• **EXERCISE DIRECTIONS**
Check each line of the data for "Pallet", and copy the ones that have it.

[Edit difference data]
━━━━━━━━━━━━━━━━

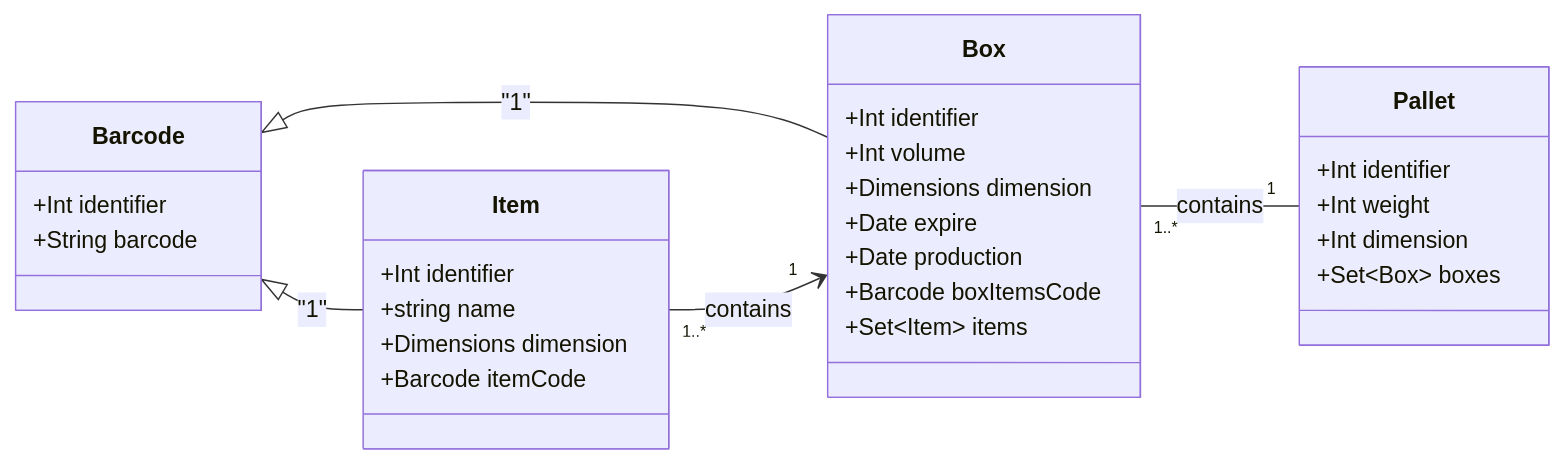
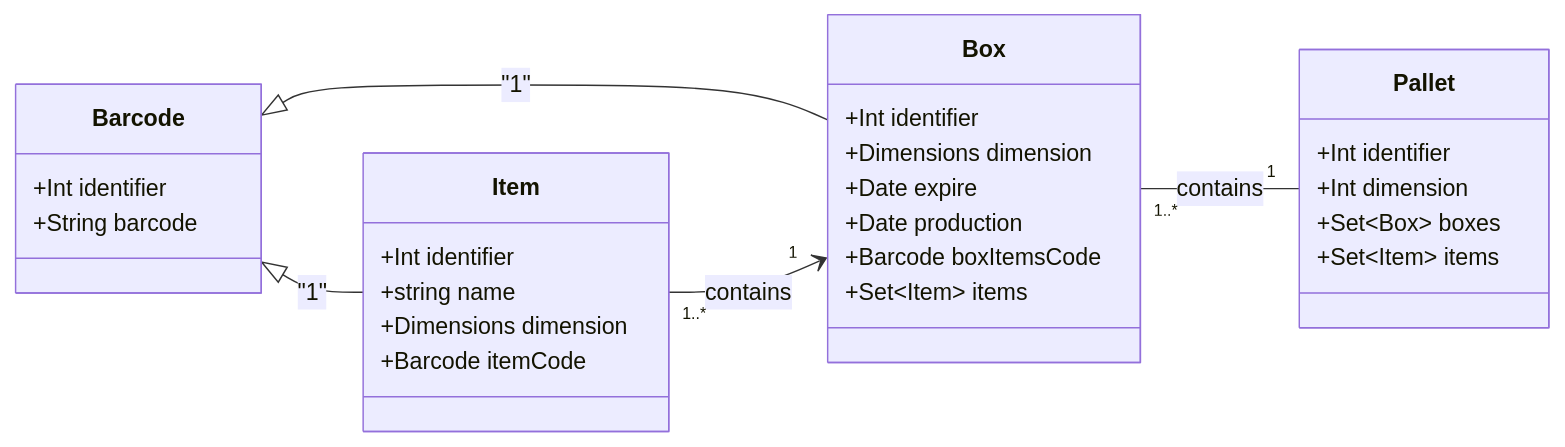
Before and after one commit to MarkPatka/MikeyaWarehouse: the diagram in MikeyaWarehouse.Domain/Common/Diagrams/Items.mmd, drawn with Mermaid. The commit also changed 44 other files, not shown here.

```diff
--- a/MikeyaWarehouse.Domain/Common/Diagrams/Items.mmd
+++ b/MikeyaWarehouse.Domain/Common/Diagrams/Items.mmd
@@ -1,37 +1,36 @@
 classDiagram
     direction LR
     
     class Item {
         +Int identifier
         +string name
         +Dimensions dimension
         +Barcode itemCode
     }
 
     class Box {
         +Int identifier
-        +Int volume
         +Dimensions dimension
         +Date expire
         +Date production
         +Barcode boxItemsCode
         +Set~Item~ items
     } 
 
     class Pallet {
         +Int identifier
-        +Int weight
         +Int dimension
         +Set~Box~ boxes
+        +Set~Item~ items
     }
 
     class Barcode {
         +Int identifier
         +String barcode
     }
 
 
     Barcode <|-- Item : "1"
     Barcode <|-- Box : "1"
     Item "1..*" --> "1" Box : contains
     Box "1..*" -- "1" Pallet : contains
```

━━━━━━━━━━━━━━━━

• **TASK RESULT**
     class Pallet {
     Box "1..*" -- "1" Pallet : contains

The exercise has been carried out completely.